To develop and use more complex procedures it will be useful to learn some helpful techniques for understanding what is going on when procedures are evaluated. It is very rare for a first version of a program to be completely correct, even for an expert programmer. Wise programmers build programs incrementally, by writing and testing small components one at a time.
The process of fixing broken programs is known as debugging. The key to debugging effectively is to be systematic and thoughtful. It is a good idea to take notes to keep track of what you have learned and what you have tried. Thoughtless debugging can be very frustrating, and is unlikely to lead to a correct program.
A good strategy for debugging is to:
Ensure you understand the intended behavior of your procedure.
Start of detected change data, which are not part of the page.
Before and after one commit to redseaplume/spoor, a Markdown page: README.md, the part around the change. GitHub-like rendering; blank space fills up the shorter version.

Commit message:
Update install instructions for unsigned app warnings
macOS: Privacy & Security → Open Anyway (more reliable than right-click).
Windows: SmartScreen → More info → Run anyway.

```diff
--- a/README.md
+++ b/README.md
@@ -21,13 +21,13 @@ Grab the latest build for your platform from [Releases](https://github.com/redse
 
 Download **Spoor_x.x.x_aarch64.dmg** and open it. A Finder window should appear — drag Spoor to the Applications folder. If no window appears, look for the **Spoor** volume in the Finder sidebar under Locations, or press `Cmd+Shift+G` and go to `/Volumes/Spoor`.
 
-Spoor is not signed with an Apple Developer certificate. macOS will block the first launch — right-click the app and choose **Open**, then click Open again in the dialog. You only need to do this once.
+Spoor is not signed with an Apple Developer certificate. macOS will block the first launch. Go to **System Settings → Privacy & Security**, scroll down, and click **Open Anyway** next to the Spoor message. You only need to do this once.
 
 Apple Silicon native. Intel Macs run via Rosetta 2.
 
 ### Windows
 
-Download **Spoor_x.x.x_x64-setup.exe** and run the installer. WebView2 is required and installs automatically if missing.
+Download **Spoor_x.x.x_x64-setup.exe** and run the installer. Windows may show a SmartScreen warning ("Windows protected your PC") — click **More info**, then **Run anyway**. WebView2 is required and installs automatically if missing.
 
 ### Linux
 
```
Think of a few representative inputs, and what the expected output should be.
Do experiments to observe the actual behavior of your procedure. Try your program on simple inputs first. What is the relationship between the actual outputs and the desired outputs? Does it work correctly for some inputs but not others?
Make changes to your procedure and retest it. If you are not sure what to do, make changes in small steps and carefully observe the impact of each change.
For more complex programs, follow this strategy at the level of sub-components. For example, you can try debugging at the level of one expression before trying the whole procedure. Break your program into several procedures so you can test and debug each procedure independently. The smaller the unit you test at one time, the easier it is to understand and fix problems.
DrRacket provides many useful and powerful features to aid debugging, but the most important tool for debugging is using your brain to think carefully about what your program should be doing and how its observed behavior differs from the desired behavior. Next, we describe two simple ways to observe program behavior.